● Work task
If a record holds a picture, drop the picture and return the rest of the record word for word.

..........

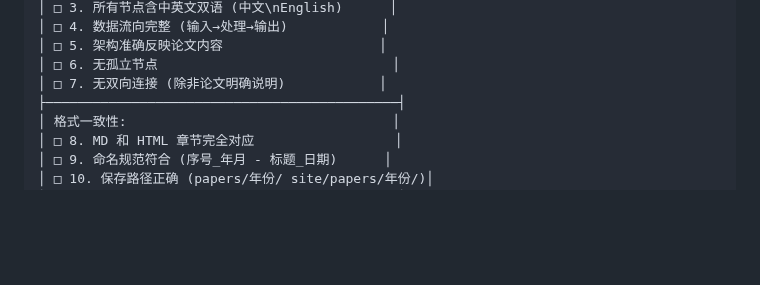
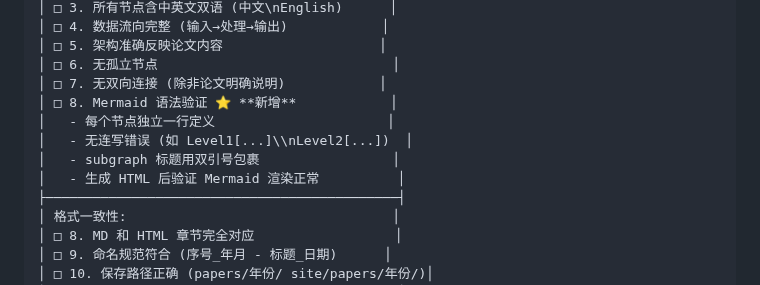
Before and after one commit to Haiyoung/AgentMemoryAtlas, a Markdown page: READING_PLAN.md, the part around the change. GitHub-like rendering; blank space fills up the shorter version.

Commit message:
步骤 6 质量检查：添加 Mermaid 语法验证检查项
新增 C.8 检查项：Mermaid 语法验证
- 每个节点独立一行定义
- 无连写错误 (如 Level1[...]\nLevel2[...])
- subgraph 标题用双引号包裹
- 生成 HTML 后验证 Mermaid 渲染正常

问题来源：O-Mem 论文处理时遇到的实际错误
修复范围：MD 和 HTML 文档都已修复
预防措施：添加到质量检查清单，强制检查

```diff
--- a/READING_PLAN.md
+++ b/READING_PLAN.md
@@ -314,6 +314,11 @@
 │ □ 5. 架构准确反映论文内容                    │
 │ □ 6. 无孤立节点                              │
 │ □ 7. 无双向连接 (除非论文明确说明)            │
+│ □ 8. Mermaid 语法验证 ⭐ **新增**            │
+│   - 每个节点独立一行定义                      │
+│   - 无连写错误 (如 Level1[...]\\nLevel2[...])  │
+│   - subgraph 标题用双引号包裹                 │
+│   - 生成 HTML 后验证 Mermaid 渲染正常          │
 ├─────────────────────────────────────────────┤
 │ 格式一致性:                                  │
 │ □ 8. MD 和 HTML 章节完全对应                  │
```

..........

● Result of this exercise
Before and after one commit to Haiyoung/AgentMemoryAtlas, a Markdown page: READING_PLAN.md, the part around the change. GitHub-like rendering; blank space fills up the shorter version.

Commit message:
步骤 6 质量检查：添加 Mermaid 语法验证检查项
新增 C.8 检查项：Mermaid 语法验证
- 每个节点独立一行定义
- 无连写错误 (如 Level1[...]\nLevel2[...])
- subgraph 标题用双引号包裹
- 生成 HTML 后验证 Mermaid 渲染正常

问题来源：O-Mem 论文处理时遇到的实际错误
修复范围：MD 和 HTML 文档都已修复
预防措施：添加到质量检查清单，强制检查

```diff
--- a/READING_PLAN.md
+++ b/READING_PLAN.md
@@ -314,6 +314,11 @@
 │ □ 5. 架构准确反映论文内容                    │
 │ □ 6. 无孤立节点                              │
 │ □ 7. 无双向连接 (除非论文明确说明)            │
+│ □ 8. Mermaid 语法验证 ⭐ **新增**            │
+│   - 每个节点独立一行定义                      │
+│   - 无连写错误 (如 Level1[...]\\nLevel2[...])  │
+│   - subgraph 标题用双引号包裹                 │
+│   - 生成 HTML 后验证 Mermaid 渲染正常          │
 ├─────────────────────────────────────────────┤
 │ 格式一致性:                                  │
 │ □ 8. MD 和 HTML 章节完全对应                  │
```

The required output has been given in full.